Work order -
Would you please copy each line of the data in which the string "TestPage" occurs?

[Items from a data source]
□ □ □ □

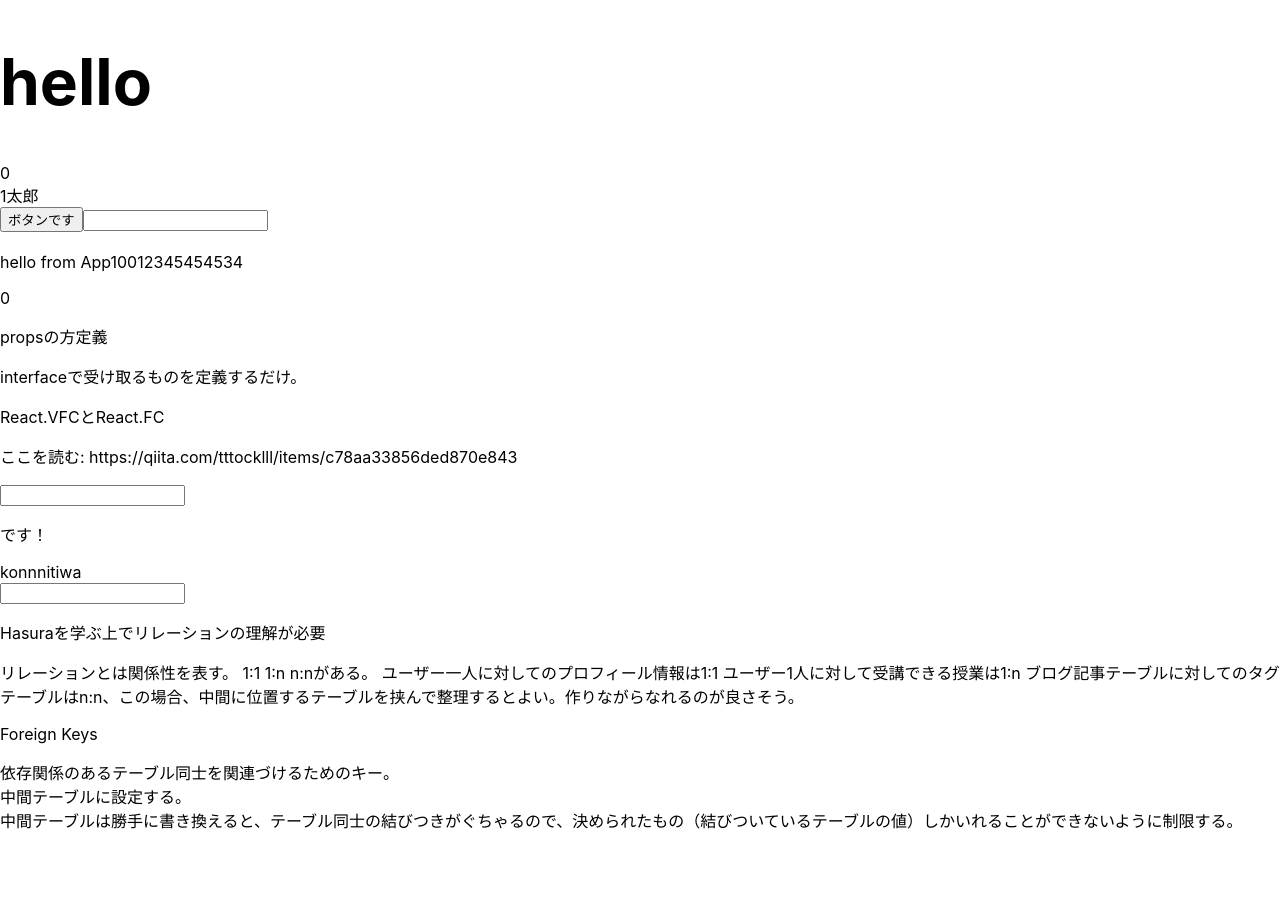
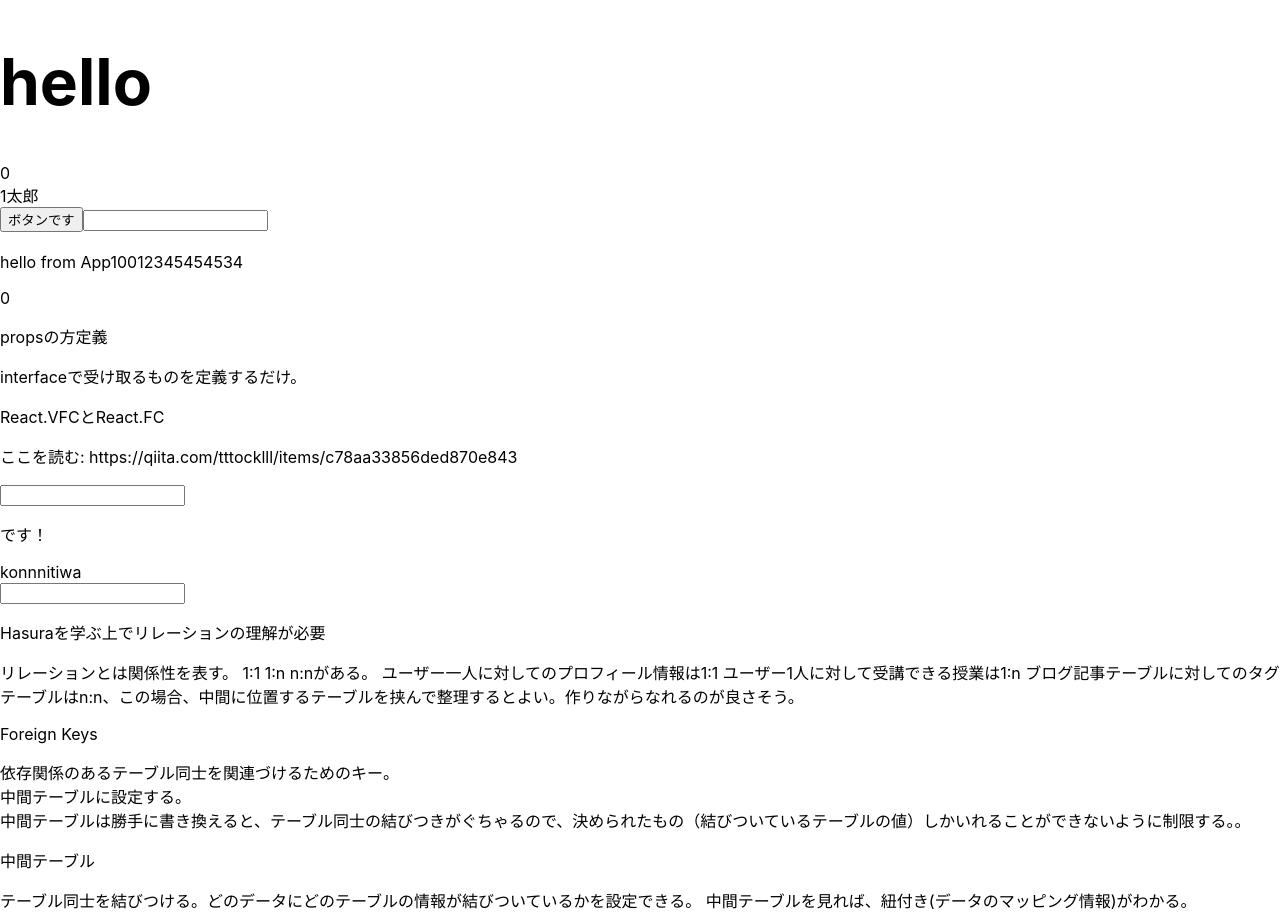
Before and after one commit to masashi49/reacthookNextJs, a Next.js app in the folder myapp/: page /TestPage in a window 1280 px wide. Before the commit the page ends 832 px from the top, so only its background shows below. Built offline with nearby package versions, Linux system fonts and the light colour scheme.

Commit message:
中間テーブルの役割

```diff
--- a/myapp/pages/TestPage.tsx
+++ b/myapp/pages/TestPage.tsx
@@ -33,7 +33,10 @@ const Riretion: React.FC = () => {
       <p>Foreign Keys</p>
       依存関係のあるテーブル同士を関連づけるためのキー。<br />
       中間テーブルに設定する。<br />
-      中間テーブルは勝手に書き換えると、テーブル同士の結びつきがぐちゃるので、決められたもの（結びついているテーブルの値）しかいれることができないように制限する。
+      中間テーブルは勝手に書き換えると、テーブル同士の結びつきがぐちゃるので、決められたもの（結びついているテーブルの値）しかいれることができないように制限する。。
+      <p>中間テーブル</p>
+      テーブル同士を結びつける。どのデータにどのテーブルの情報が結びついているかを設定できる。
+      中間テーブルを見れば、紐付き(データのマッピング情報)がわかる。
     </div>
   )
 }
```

□ □ □ □

Solved problem -
Before and after one commit to masashi49/reacthookNextJs, a Next.js app in the folder myapp/: page /TestPage in a window 1280 px wide. Before the commit the page ends 832 px from the top, so only its background shows below. Built offline with nearby package versions, Linux system fonts and the light colour scheme.
--- a/myapp/pages/TestPage.tsx
+++ b/myapp/pages/TestPage.tsx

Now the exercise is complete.